Mullard Space Science Laboratory
Department of Space and Climate Physics

Holmbury St. Mary
Surrey RH5 6NT
United Kingdom

Project Leader

Mr. Dhiren Kataria

Phone number: +44-1483-204105
Fax: +44-1483-278312

Get in contact

Institute presentation

University College London (UCL) has been in existence since 1826, having been the first higher educational institution founded outside of Oxford and Cambridge with broad and all-inclusive liberal aims which it continues until the present day. The Department of Space and Climate Physics is part of University College London and occupies premises in central London and at the Mullard Space Science Laboratory (MSSL). MSSL is located in the Surrey Hills approximately 30 km to the South-west of London and forms the major element of the Department.

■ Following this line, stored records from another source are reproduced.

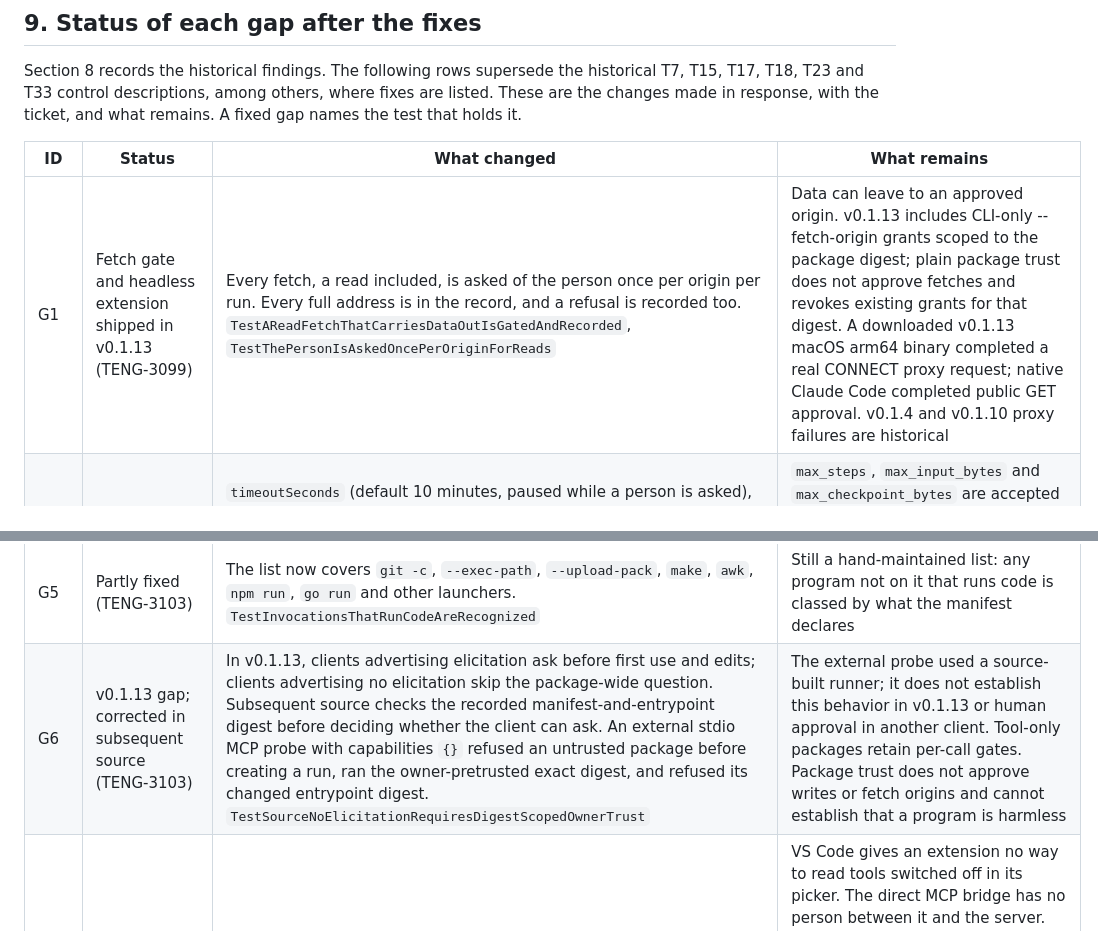
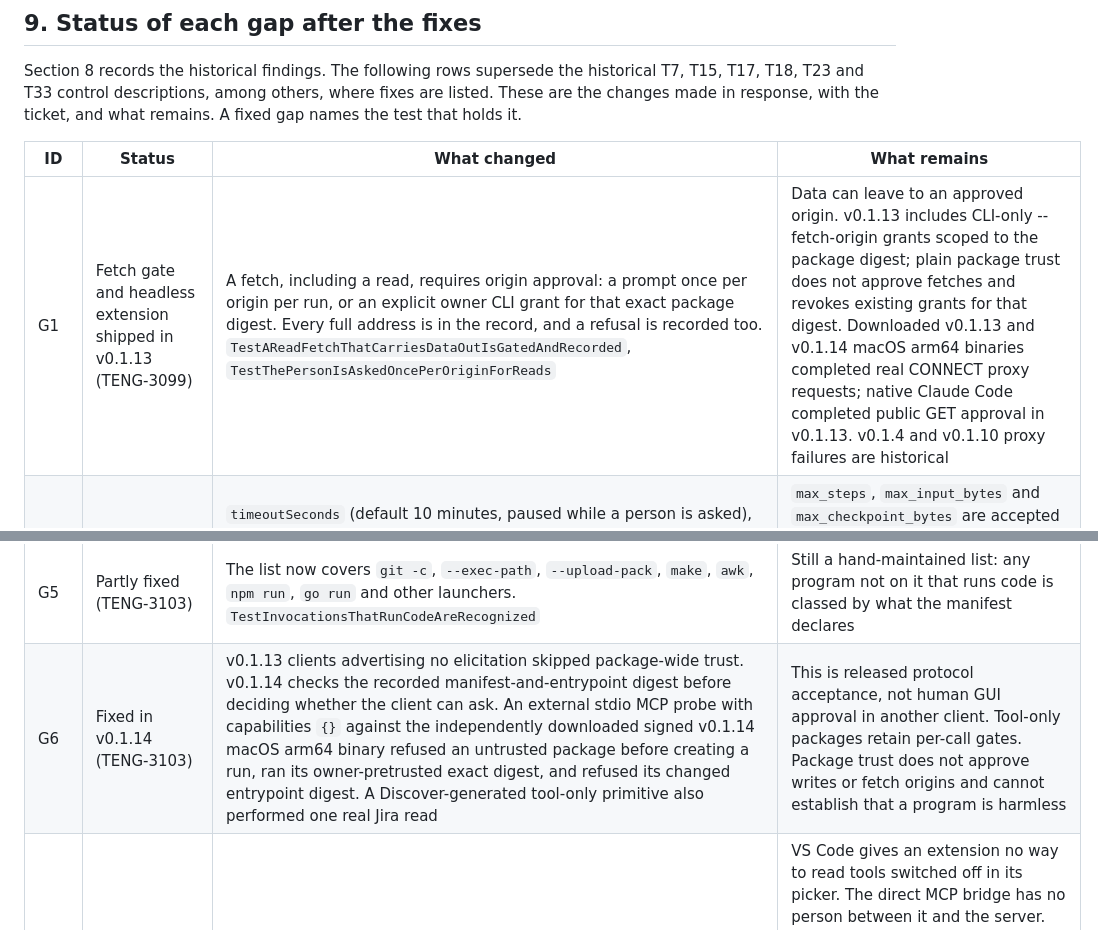
Before and after one commit to Telara-Labs/TAP-Runtime, a Markdown page: docs/threat-model.md, 2 parts joined by grey strips. Rendered like a GitHub page.

```diff
--- a/docs/threat-model.md
+++ b/docs/threat-model.md
@@ -348,12 +356,12 @@ ticket, and what remains. A fixed gap names the test that holds it.
 
 | ID | Status | What changed | What remains |
 |---|---|---|---|
-| G1 | Fetch gate and headless extension shipped in v0.1.13 (TENG-3099) | Every fetch, a read included, is asked of the person once per origin per run. Every full address is in the record, and a refusal is recorded too. `TestAReadFetchThatCarriesDataOutIsGatedAndRecorded`, `TestThePersonIsAskedOncePerOriginForReads` | Data can leave to an approved origin. v0.1.13 includes CLI-only --fetch-origin grants scoped to the package digest; plain package trust does not approve fetches and revokes existing grants for that digest. A downloaded v0.1.13 macOS arm64 binary completed a real CONNECT proxy request; native Claude Code completed public GET approval. v0.1.4 and v0.1.10 proxy failures are historical |
+| G1 | Fetch gate and headless extension shipped in v0.1.13 (TENG-3099) | A fetch, including a read, requires origin approval: a prompt once per origin per run, or an explicit owner CLI grant for that exact package digest. Every full address is in the record, and a refusal is recorded too. `TestAReadFetchThatCarriesDataOutIsGatedAndRecorded`, `TestThePersonIsAskedOncePerOriginForReads` | Data can leave to an approved origin. v0.1.13 includes CLI-only --fetch-origin grants scoped to the package digest; plain package trust does not approve fetches and revokes existing grants for that digest. Downloaded v0.1.13 and v0.1.14 macOS arm64 binaries completed real CONNECT proxy requests; native Claude Code completed public GET approval in v0.1.13. v0.1.4 and v0.1.10 proxy failures are historical |
 | G2 | Fixed (TENG-3102) | `timeoutSeconds` (default 10 minutes, paused while a person is asked), a 512 MiB memory ceiling, `limits.max_dispatches` (default 1000), a 16 MiB cap on one protocol line, and a cap and timeout on each host program's output. `TestAProgramThatNeverEndsIsStoppedAtItsTimeLimit`, `TestPythonCannotAllocateBeyondTheMemoryCeiling` | `max_steps`, `max_input_bytes` and `max_checkpoint_bytes` are accepted but cannot be applied by this runner; the log names them when declared. A guest can use all of the memory ceiling and the whole time limit |
 | G3 | Fixed (TENG-3103) | A call's arguments are checked against the capability's contract at call time: undeclared arguments, wrong types and missing required ones are refused before any approval. `TestACallIsHeldToTheContractsArguments` | Applies only where the manifest carries a contract for the tool |
 | G4 | Fixed (TENG-3100) | When more than one server fits a capability equally well the runner refuses, or asks the person through the client, and keeps the choice on the machine per client (`tap bind`). The manifest names no server, so a primitive stays portable. `TestTwoServersThatFitEquallyAreNotChosenBetween` | A server that fits slightly better than the real one still wins. A person can choose the wrong server when asked |
 | G5 | Partly fixed (TENG-3103) | The list now covers `git -c`, `--exec-path`, `--upload-pack`, `make`, `awk`, `npm run`, `go run` and other launchers. `TestInvocationsThatRunCodeAreRecognized` | Still a hand-maintained list: any program not on it that runs code is classed by what the manifest declares |
-| G6 | v0.1.13 gap; corrected in subsequent source (TENG-3103) | In v0.1.13, clients advertising elicitation ask before first use and edits; clients advertising no elicitation skip the package-wide question. Subsequent source checks the recorded manifest-and-entrypoint digest before deciding whether the client can ask. An external stdio MCP probe with capabilities `{}` refused an untrusted package before creating a run, ran the owner-pretrusted exact digest, and refused its changed entrypoint digest. `TestSourceNoElicitationRequiresDigestScopedOwnerTrust` | The external probe used a source-built runner; it does not establish this behavior in v0.1.13 or human approval in another client. Tool-only packages retain per-call gates. Package trust does not approve writes or fetch origins and cannot establish that a program is harmless |
+| G6 | Fixed in v0.1.14 (TENG-3103) | v0.1.13 clients advertising no elicitation skipped package-wide trust. v0.1.14 checks the recorded manifest-and-entrypoint digest before deciding whether the client can ask. An external stdio MCP probe with capabilities `{}` against the independently downloaded signed v0.1.14 macOS arm64 binary refused an untrusted package before creating a run, ran its owner-pretrusted exact digest, and refused its changed entrypoint digest. A Discover-generated tool-only primitive also performed one real Jira read | This is released protocol acceptance, not human GUI approval in another client. Tool-only packages retain per-call gates. Package trust does not approve writes or fetch origins and cannot establish that a program is harmless |
 | G7 | Fixed where the client exposes rules (TENG-3101) | Claude Code ask rules, Codex `enabled_tools`, `disabled_tools`, disabled servers and `approval_mode = "prompt"` (checked against Codex 0.147.0), Gemini `includeTools` and `excludeTools`, VS Code `chat.tools.eligibleForAutoApproval`. | VS Code gives an extension no way to read tools switched off in its picker. The direct MCP bridge has no person between it and the server. The Gemini field names were confirmed in Gemini CLI 0.62.0's bundle, and the VS Code setting's key format (`tool`, `server/tool`, `server/*`) in the shipped VS Code 1.138 source; the VS Code ask rule was run through the real extension in a real VS Code 1.140 (`go test ./bridge -run LiveVSCode -live-vscode`): a setting key `runTask` made `run_task` ask and no other tool. The match is a best match to the editor's own lookup, and an MCP server was not connected in that run |
 | G8 | VS Code source gate present; Gemini source interpretation only (TENG-3101) | **VS Code:** a live run (VS Code 1.140, a real MCP server that logs each call) showed that a call made through the extension, which has no invocation token, ran a tool that is not read-only with nobody confirming it, after a delay of 47 to 104 seconds. The runner no longer leaves approval of tool calls to VS Code; it asks the person itself, and a call with no yes is not made. `TestAToolCalledThroughVSCodeIsAskedByTheRunnerAndRefusedWithoutAYes`. The extension now gives up after 2 minutes with a message instead of 10. **Gemini:** in Gemini CLI 0.62.0's source, a hook's tail call is turned into a validating call with the session's approval mode, so it goes through the same confirmation as a call the model makes. This was read in the source, not run | Native Copilot rendered a first-trust form and a declined response; read execution passed. Its own write prompt and runner-specific two-minute stall message remain unverified. Gemini 0.62.0 returned IneligibleTierError for the existing account, so native hook/write/includeTools/excludeTools acceptance remains unverified |
 | G9 | Fixed (TENG-3103) | The file system root, paths that leave the directory, plain `http` to a remote host and link-local addresses are refused at admission. A named origin that resolves to loopback, a private address or a metadata address is not reached. `TestDeclarationsThatCannotBeMeantAreRefused`, `TestANameThatResolvesToTheMachineItselfIsNotReached` | An origin declared as a private or loopback address is allowed, on purpose |
```
Also changed, not shown: other parts of docs/threat-model.md (+36 -27 lines).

The Department undertakes frontline research in Space Plasma Physics, Planetary Physics, Climate Physics High Energy Astrophysics, Solar Physics, Imaging and Particle and Photon Detection Systems. As the UK’s largest university space physics institute, MSSL has been carrying out space-oriented scientific research since the 1960s and includes professionally staffed electronic, mechanical, computing and software engineering groups and has designed and built instruments for more than 40 orbiting spacecraft and 200 sounding rockets. It has long been recognized as a center of excellence in the provision of instrumentation for space missions and exploiting the data returned by them with involvement in all major missions conducted since the 1970’s by ESA and NASA; it has also provided instrumentation for Japanese, Chinese and Russian payloads. Notable missions include Giotto, Cluster, Cassini, Mars and Venus Express, XMM, Swift, Herschel and Hinode amongst others. UCL is one of the leading recipients of European Framework Programme grants, with over 700 projects funded during the Seventh Framework Programme (FP7) including more than 100 prestigious European Research Council awards.


One of the key areas of relevant expertise is in the provision of particle instruments, and a key focus of the current development activities at the laboratory currently is highly miniaturised low-energy particle analysers, sensors that are ideally suited for CubeSat missions. The instrumentation activities are supported by state-of-the-art characterisation and calibration facilities as well as qualification facilities including vibration and thermal vacuum. This includes the capability to produce, characterise and qualify large number of sensors. For example, MSSL supplied 8 analysers each for Cluster 1 and 2 and in early 2016, celebrated 15 years of successful operation of the analysers in space with all 8 instruments continuing to provide excellent performance. More recently, MSSL has built several Ion and Neutral Mass Spectrometers (INMS) for the EU-FP7 funded QB50 mission, the world’s first CubeSat-based constellation mission dedicated to science. 9 of these units have been integrated on their CubeSats and delivered for launch to the International Space Station. The launch is scheduled in March 2017, with the CubeSats to be deployed into a Very Low Earth Orbit shortly thereafter.